A general view of a military crest of the French army in Niamey, Niger, on July 15, 2022.

(Photo by BERTRAND GUAY/AFP via Getty Images)

French troops reportedly began to withdraw from Niger on Oct. 10, marking a turning point in the Sahel's security landscape. This move follows Niger's July 26 military coup and the Nigerien junta's calls for the departure of French troops amid a rising wave of anti-French sentiment both within the country and across the broader Sahel. Notably, neighboring Mali and Burkina Faso ordered the withdrawal of French troops following their respective coups in 2021 and 2022. The departure of French troops from Niger coincides with the ongoing expedited withdrawal of over 13,000 U.N. peacekeepers from Mali, which will create a security void in a region already grappling with protracted wars against extremist groups such as the Islamic State and Jamaat Nusrat al-Islam wal-Muslimin. 

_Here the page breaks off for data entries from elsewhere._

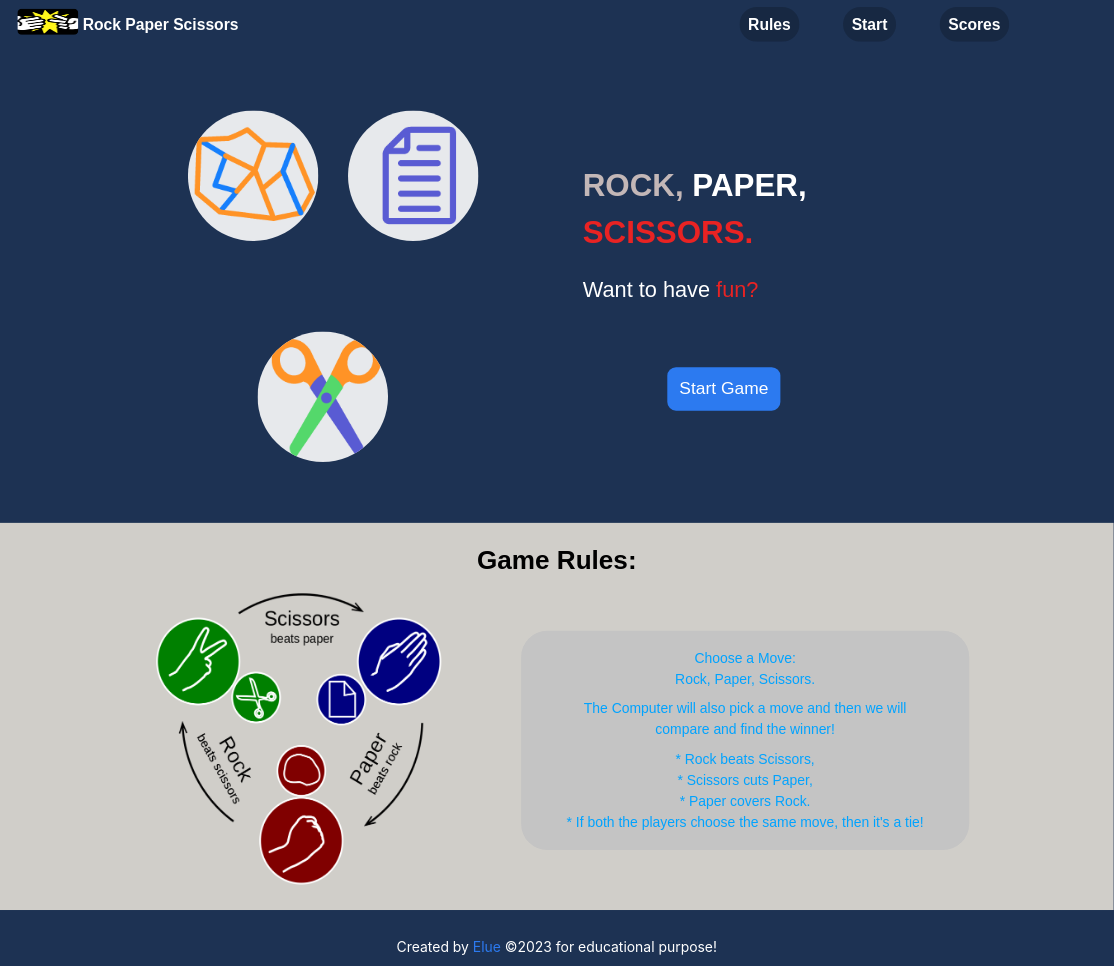
Repository: MikkyPrestige/rock-paper-scissors
Page: index.html
The author's editor kept a copy of each file at every save. The page is drawn from the files as they stood at one save, then again after the next save.
The browser window is 1280 px wide. The pictures show the whole page, at 87% of full size.

Above is the page before, as saved 2023-05-13 02:13:48.
Console error: TypeError: Cannot read properties of null (reading 'addEventListener')

### index.html
<!DOCTYPE html>
<html lang="en">

<head>
  <meta charset="UTF-8">
  <meta http-equiv="X-UA-Compatible" content="IE=edge">
  <meta name="viewport" content="width=device-width, initial-scale=1.0">
  <title>Rock, Paper or Scissors Game</title>
  <link rel="stylesheet" href="./index.css">
  <!-- <script src="./index.js" defer></script> -->
  <script src="./script.js" defer></script>
</head>

<body>
  <main>
    <header>
      <figure class="headerLogo">
        <a href="/">
          <img src="./img/logo.png" alt="Logo" class="logo">
        </a>
        <figcaption class="logoCaption">Rock Paper Scissors</figcaption>
      </figure>
      <nav>
        <ul>
          <li><a href="#rule">Rules</a></li>
          <li><a href="./game.html">Start</a></li>
          <li><a href="#">Scores</a></li>
        </ul>
      </nav>
    </header>
    <section class="home">
      <div class="images">
        <img src="./img/Rock.gif" alt="Rock image" class="img rock">
        <img src="./img/Paper.gif" alt="Paper image" class="img paper">
        <img src="./img/Scissors.gif" alt="Scissors image" class="img scissors">
      </div>
      <div class="content">
        <h1 class="content--title"><span class="content-rock">Rock,</span> Paper, <span
            class="content-scissors">Scissors.</span></h1>
        <p class="content--text">Want to have <span class="fun">fun?</span></p>
        <button class="btn">
          <a href="./game.html">Start Game</a>
        </button>
      </div>
    </section>

    <section class="rule" id="rule">
      <div class="rule--container">
        <h2 class="rule--title">Game Rules:</h2>
        <div class="rule--content">
          <img src="./img/image.png" alt="Game image" class="rule--img">
          <div class="rule--para">
            <p class="rule--text">Choose a Move: <br>Rock, Paper, Scissors.</p>
            <p class="rule--text">The Computer will also pick a move and then we will compare and find the winner!</p>
            <p class="rule--text">* Rock beats Scissors, <br> * Scissors cuts Paper, <br> * Paper covers Rock. <br> * If
              both the players choose the same move, then it's a tie!</p>
          </div>
        </div>
        <!-- <button type="submit" class="btn">New Game</button> -->
      </div>
    </section>

    <footer>
      <p class="footer--text">Created by <a href="#" target="_blank" class="footer--link">Elue</a> &copy;2023 for
        educational purpose!</p>
    </footer>
  </main>
</body>

</html>

### index.css
*,
*::after,
*::before {
  box-sizing: border-box;
  margin: 0;
  padding: 0;
}

html {
  font-size: 62.5%;
}

body {
  font-family: "Fira Sans", sans-serif;
  font-size: 1.6rem;
  line-height: 1.5;
  background: rgba(29, 50, 83, 1);
  color: rgba(255, 255, 255, 1);
  width: 100%;
  height: 100%;
}

main {
  display: flex;
  flex-direction: column;
  justify-content: center;
  align-items: center;
  gap: 2rem;
  height: 100%;
  width: 100%;
}

header {
  display: flex;
  justify-content: space-between;
  align-items: center;
  padding: 1rem 2rem;
  width: 100%;
  height: auto;
}

.headerLogo {
  display: flex;
  align-items: center;
  gap: .5rem;
  height: auto;
}

.logo {
  width: 7rem;
  height: 3rem;
  border-radius: .5rem;
  -webkit-border-radius: .5rem;
  -moz-border-radius: .5rem;
  -ms-border-radius: .5rem;
  -o-border-radius: .5rem;
}

.logoCaption {
  font-size: 1.8rem;
  font-weight: 600;
  color: rgba(255, 255, 255, 1);
}

nav {
  height: auto;
  margin-right: 10rem;
}

ul {
  display: flex;
  justify-content: center;
  align-items: center;
  gap: 5rem;
  list-style: none;
}

li a {
  font-size: 1.8rem;
  font-weight: 600;
  color: rgba(255, 255, 255, 1);
  background: linear-gradient(0deg, rgba(0, 0, 0, 0.2), rgba(0, 0, 0, 0.2)), #1D3253;
  text-decoration: none;
  padding: 1rem;
  border-radius: 2rem;
}

li a:hover {
  background: rgba(255, 255, 255, 1);
  color: rgba(29, 50, 83, 1);
  text-decoration: underline;
}

.home {
  display: flex;
  justify-content: center;
  align-items: center;
  width: 100%;
  height: 70vh;
}

.images {
  position: relative;
  height: 100%;
  flex-basis: 30%;
}

.img {
  background: rgba(253, 253, 253, 0.9);
  border-radius: 50%;
  -webkit-border-radius: 50%;
  -moz-border-radius: 50%;
  -ms-border-radius: 50%;
  -o-border-radius: 50%;
  width: 15rem;
  height: 15rem;
}

.rock {
  position: absolute;
  top: 5rem;
  left: 0rem;
}

.paper {
  position: absolute;
  top: 5rem;
  right: 5rem;
}

.scissors {
  position: absolute;
  bottom: 5rem;
  left: 8rem;
}

.content {
  display: flex;
  flex-direction: column;
  justify-content: center;
  align-items: center;
  gap: 2rem;
}

.content--title {
  font-size: 3.6rem;
  font-weight: 600;
  width: 70%;
  text-transform: uppercase;
}

.content-rock {
  color: rgba(195, 183, 183, 1);
}

.content-scissors {
  color: rgba(233, 35, 35, 1);
}

.content--text {
  font-size: 2.5rem;
  font-weight: 400;
  width: 70%;
}

.fun {
  color: rgba(233, 35, 35, 1);
}

.btn {
  width: 13rem;
  height: 5rem;
  background: #2C7AF0;
  border-radius: 1rem;
  -webkit-border-radius: 1rem;
  -moz-border-radius: 1rem;
  -ms-border-radius: 1rem;
  -o-border-radius: 1rem;
  border: none;
  margin-top: 5rem;
  transition: all .3s ease-in-out;
  -webkit-transition: all .3s ease-in-out;
  -moz-transition: all .3s ease-in-out;
  -ms-transition: all .3s ease-in-out;
  -o-transition: all .3s ease-in-out;
}

.btn a {
  text-decoration: none;
  font-size: 2rem;
  color: rgba(255, 255, 255, 1);
  cursor: pointer;
}

.btn a:hover {
  color: rgba(44, 122, 240, 1);
}

.btn:hover {
  background: rgba(255, 255, 255, .7);
}

.rule {
  width: 100%;
  height: 100%;
  background: #D0CEC9;
}

.rule--container {
  display: flex;
  flex-direction: column;
  justify-content: center;
  align-items: center;
  gap: 1rem;
  margin: 2rem;
}

.rule--title {
  font-size: 3rem;
  font-weight: 600;
  color: #000;
}

.rule--content {
  display: flex;
  justify-content: space-around;
  align-items: center;
}

.rule--img {
  width: 35rem;
  height: 35rem;
}

.rule--para {
  background: #C4C4C4;
  width: 50%;
  text-align: center;
  padding: 2rem 5rem;
  border-radius: 3rem;
  -webkit-border-radius: 3rem;
  -moz-border-radius: 3rem;
  -ms-border-radius: 3rem;
  -o-border-radius: 3rem;
  display: flex;
  flex-direction: column;
  justify-content: center;
  align-items: center;
  gap: 1rem;
}

.rule--text {
  color: rgba(0, 163, 255, 1);
}

.game {
  display: flex;
  flex-direction: column;
  justify-content: center;
  align-items: center;
  gap: 2rem;
  width: 100%;
  height: 100%;
}

.game--title {
  font-size: 3rem;
  font-weight: 600;
  margin: 2rem;
}

.game--images {
  display: flex;
  justify-content: center;
  align-items: center;
  gap: 10rem;
  width: 100%;
}

.game--img {
  display: flex;
  flex-direction: column;
  justify-content: center;
  align-items: center;
  cursor: pointer;
}

.game--caption {
  font-size: 2rem;
  color: rgba(0, 163, 255, 1);
}

.rule--btn {
  width: 8rem;
  height: 4rem;
  background: #2C7AF0;
  border-radius: 1rem;
  -webkit-border-radius: 1rem;
  -moz-border-radius: 1rem;
  -ms-border-radius: 1rem;
  -o-border-radius: 1rem;
  border: none;
  margin-top: 5rem;
  transition: all .3s ease-in-out;
  -webkit-transition: all .3s ease-in-out;
  -moz-transition: all .3s ease-in-out;
  -ms-transition: all .3s ease-in-out;
  -o-transition: all .3s ease-in-out;
}

.rule--btn a {
  text-decoration: none;
  font-size: 2rem;
  color: rgba(255, 255, 255, 1);
  cursor: pointer;
  text-transform: uppercase;
}

.rule--btn a:hover {
  color: rgba(44, 122, 240, 1);
}

.rule--btn:hover {
  background: rgba(255, 255, 255, .7);
}

footer {
  margin: 1rem auto;
}

.footer--text {
  font-family: "Inter";
}

.footer--link {
  color: rgba(44, 122, 240, 1);
  text-decoration: none;
}

### script.js
const rock = document.getElementById("rock");
const paper = document.getElementById("paper");
const scissors = document.getElementById("scissors");

const playerScore = document.getElementById("player-score");
const computerScore = document.getElementById("computer-score");
const tieScore = document.getElementById("tie-score");

const result = document.getElementById("result");
const winner = document.getElementById("winner");

const playAgain = document.getElementById("play-again");

const computerPlay = () => {
  const words = ["rock", "paper", "scissors"];
  const random = Math.floor(Math.random() * words.length);
  return words[random];
};
// Create three buttons, one for each selection. Add an event listener to the buttons that call  your playRound function with the correct playerSelection every time a button is clicked.  (you can keep the console.logs for this step)
// Add a div for displaying results and change all of your console.logs into DOM methods.
// Display the running score, and announce a winner of the game once one player reaches 5 points.
// You will likely have to refactor (rework/rewrite) your original code to make it work for this. That’s OK! Reworking old code is an important part of the programmer’s life.
// Don’t forget to go back and add your new version to the original Rock Paper Scissors Project!

// Function to get play from user
const playerPlay = () => {
  rock.addEventListener("click", () => {
    playRound("rock", computerPlay());
  });
  paper.addEventListener("click", () => {
    playRound("paper", computerPlay());
  });
  scissors.addEventListener("click", () => {
    playRound("scissors", computerPlay());
  });
};

const playRound = (playerSelection, computerSelection) => {
  let playerValue, computerValue;

  switch (playerSelection) {
    case "paper":
      playerValue = 1;
      break;
    case "rock":
      playerValue = 2;
      break;
    case "scissors":
      playerValue = 3;
      break;
    default:
      return;
  }

  switch (computerSelection) {
    case "paper":
      computerValue = 1;
      break;
    case "rock":
      computerValue = 2;
      break;
    case "scissors":
      computerValue = 3;
      break;
    default:
      return;
  }
  const result = (playerValue - computerValue + 3) % 3;
  if (result === 0) {
    tieScore.textContent = parseInt(tieScore.textContent) + 1;
    // winner.textContent = "Tie!";
    console.log("Tie!")
  } else if (result === 1) {
    playerScore.textContent = parseInt(playerScore.textContent) + 1;
    // winner.textContent = "Player wins!";
    console.log("Player wins!")
  } else if (result === 2) {
    computerScore.textContent = parseInt(computerScore.textContent) + 1;
    // winner.textContent = "Computer wins!";
    console.log("Computer wins!")
  }
  if (
    parseInt(playerScore.textContent) === 5 ||
    parseInt(computerScore.textContent) === 5
  ) {
    if (parseInt(playerScore.textContent) === 5) {
      // winner.textContent = "Player wins the game!";
      console.log("Player wins the game!")
    } else if (parseInt(computerScore.textContent) === 5) {
      // winner.textContent = "Computer wins the game!";
      console.log("Computer wins the game!")
    }
    rock.disabled = true;
    paper.disabled = true;
    scissors.disabled = true;
    playAgain.style.display = "block";
  }
}

const playAgainButton = () => {
  playAgain.addEventListener("click", () => {
    playerScore.textContent = 0;
    computerScore.textContent = 0;
    tieScore.textContent = 0;
    winner.textContent = "";
    rock.disabled = false;
    paper.disabled = false;
    scissors.disabled = false;
    playAgain.style.display = "none";
  });
}

playerPlay();
playAgainButton();

After the next save:
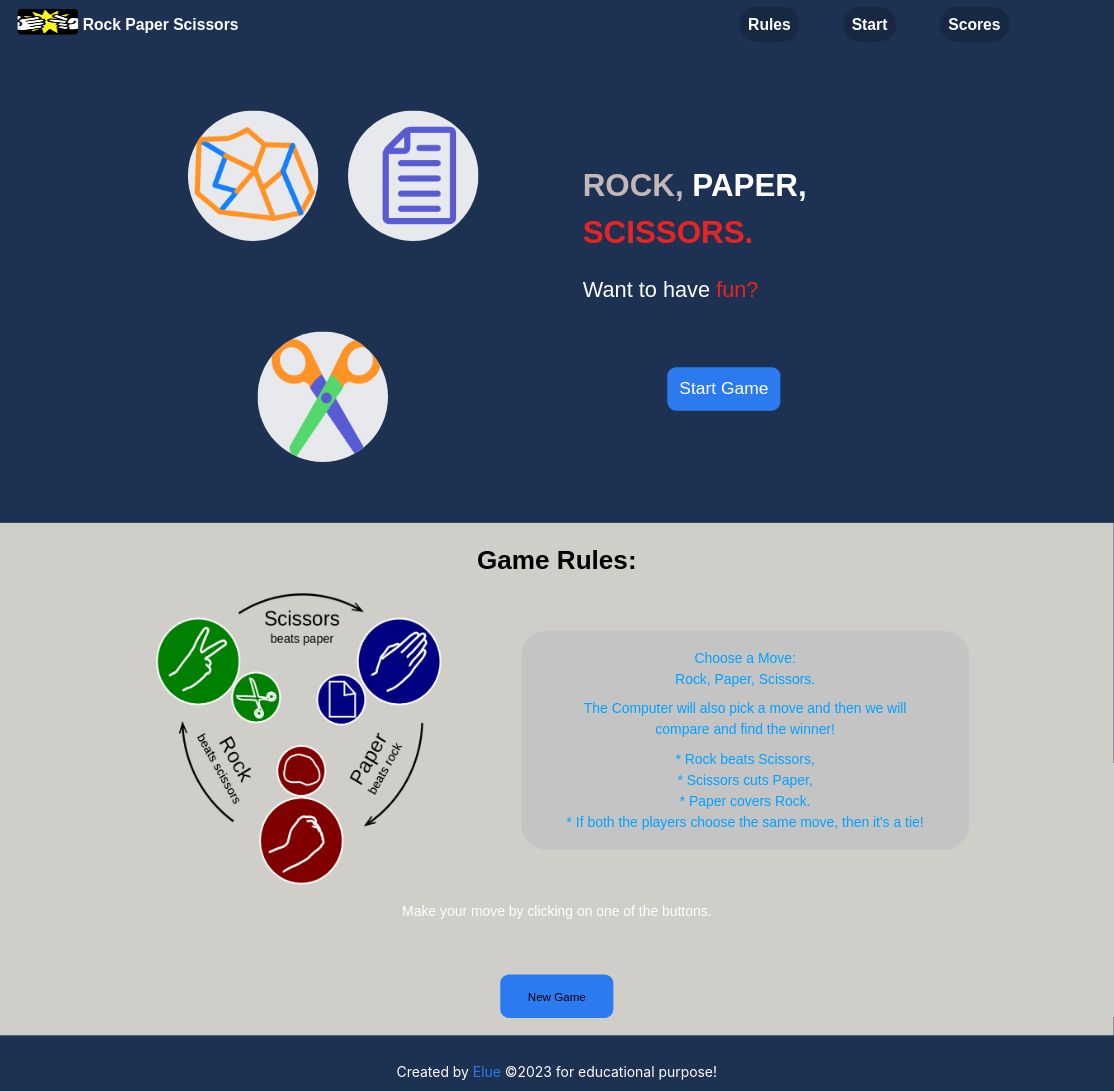
Saved 5 min 47 s later.
--- a/index.html
+++ b/index.html
@@ -56,7 +56,10 @@
               both the players choose the same move, then it's a tie!</p>
           </div>
         </div>
-        <!-- <button type="submit" class="btn">New Game</button> -->
+        <div class="game--results">
+          <p>Make your move by clicking on one of the buttons.</p>
+        </div>
+        <button type="submit" class="btn">New Game</button>
       </div>
     </section>
 

After the save that followed:
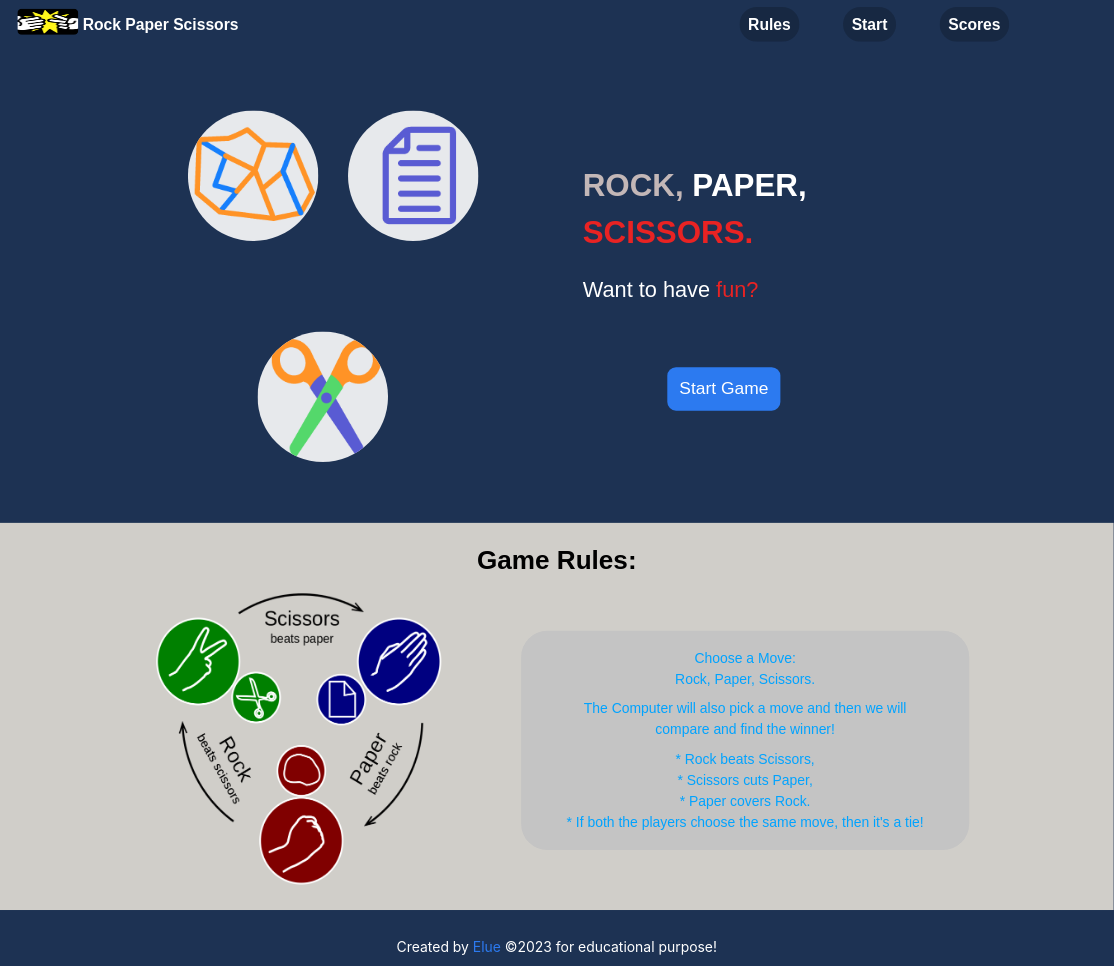
Saved 20 s later.
--- a/index.html
+++ b/index.html
@@ -56,10 +56,7 @@
               both the players choose the same move, then it's a tie!</p>
           </div>
         </div>
-        <div class="game--results">
-          <p>Make your move by clicking on one of the buttons.</p>
-        </div>
-        <button type="submit" class="btn">New Game</button>
+        <!-- <button type="submit" class="btn">New Game</button> -->
       </div>
     </section>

The French and U.N. troop withdrawals will deprive the militaries of Niger, Mali and Burkina Faso of crucial intelligence capabilities and equipment. The security void is likely to grow as coup leaders prioritize the security of their capitals and major cities over under-governed rural areas. This presents an opportunity for jihadists and other armed groups to expand their operations or increase the frequency of their attacks, potentially encroaching farther into coastal West Africa. This dynamic will also enable external actors such as Russian paramilitary groups — which are already present in Mali — to gain influence, especially in places with high degrees of anti-French sentiment due to historical colonization. France, with 1,000 troops remaining in Chad, will likely be forced to reassess its military strategy in West Africa, potentially leading to enhanced cooperation agreements with countries that harbor lower levels of anti-French sentiment and face heightened threats of jihadist attacks, like Benin, Ghana and Cote d'Ivoire. 

Foreign Deployments in the Sahel